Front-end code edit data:
---*---
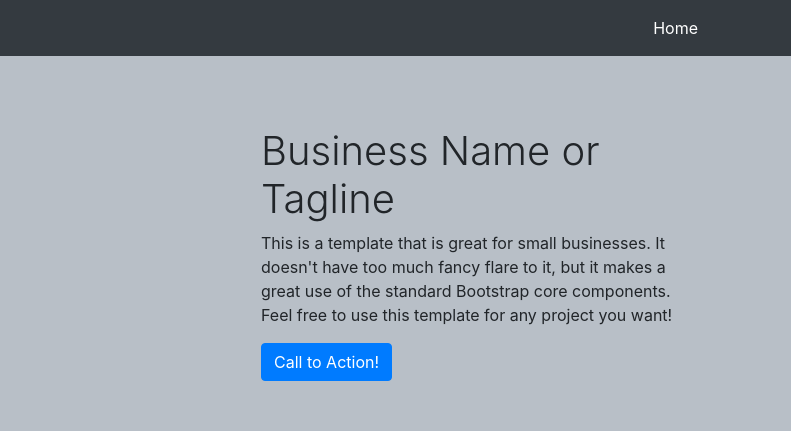
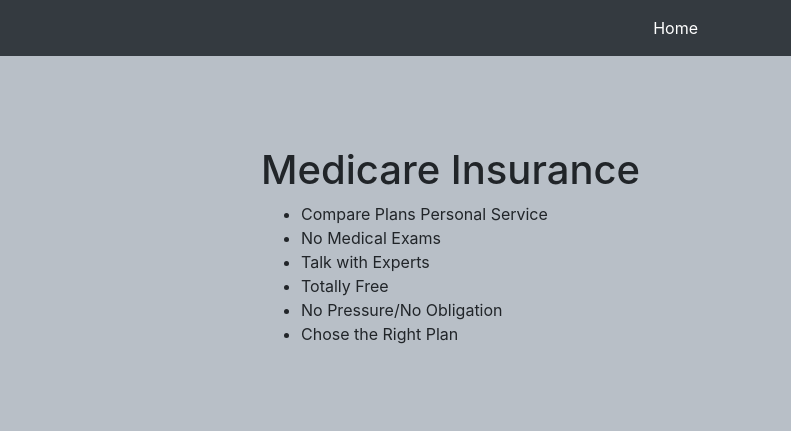
Before and after one commit to markxcustard/pz_website, a website: page index.html in a window 1280 px wide. Shown: the top 431 px of the page, 489-1280 px from the left. Drawn offline with Linux system fonts and the light colour scheme.

Commit message:
final code and presentation updates

```diff
--- a/index.html
+++ b/index.html
@@ -51,9 +51,15 @@
       </div>
       <!-- /.col-lg-8 -->
       <div class="col-lg-5">
-        <h1 class="font-weight-light">Business Name or Tagline</h1>
-        <p>This is a template that is great for small businesses. It doesn't have too much fancy flare to it, but it makes a great use of the standard Bootstrap core components. Feel free to use this template for any project you want!</p>
-        <a class="btn btn-primary" href="#">Call to Action!</a>
+        <h1 class="font-weight-dark">Medicare Insurance</h1>
+          <ul class="font-weight-dark">
+              <li>Compare Plans Personal Service</li>
+              <li>No Medical Exams</li>
+              <li>Talk with Experts</li>
+              <li>Totally Free</li>
+              <li>No Pressure/No Obligation</li>
+              <li>Chose the Right Plan</li>
+          </ul>
       </div>
       <!-- /.col-md-4 -->
     </div>
```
---*---
ASSIGNED TASK: Reproduce the lines above letter for letter. The pictures stay behind.

RESULT:
Before and after one commit to markxcustard/pz_website, a website: page index.html in a window 1280 px wide. Shown: the top 431 px of the page, 489-1280 px from the left. Drawn offline with Linux system fonts and the light colour scheme.

Commit message:
final code and presentation updates

```diff
--- a/index.html
+++ b/index.html
@@ -51,9 +51,15 @@
       </div>
       <!-- /.col-lg-8 -->
       <div class="col-lg-5">
-        <h1 class="font-weight-light">Business Name or Tagline</h1>
-        <p>This is a template that is great for small businesses. It doesn't have too much fancy flare to it, but it makes a great use of the standard Bootstrap core components. Feel free to use this template for any project you want!</p>
-        <a class="btn btn-primary" href="#">Call to Action!</a>
+        <h1 class="font-weight-dark">Medicare Insurance</h1>
+          <ul class="font-weight-dark">
+              <li>Compare Plans Personal Service</li>
+              <li>No Medical Exams</li>
+              <li>Talk with Experts</li>
+              <li>Totally Free</li>
+              <li>No Pressure/No Obligation</li>
+              <li>Chose the Right Plan</li>
+          </ul>
       </div>
       <!-- /.col-md-4 -->
     </div>
```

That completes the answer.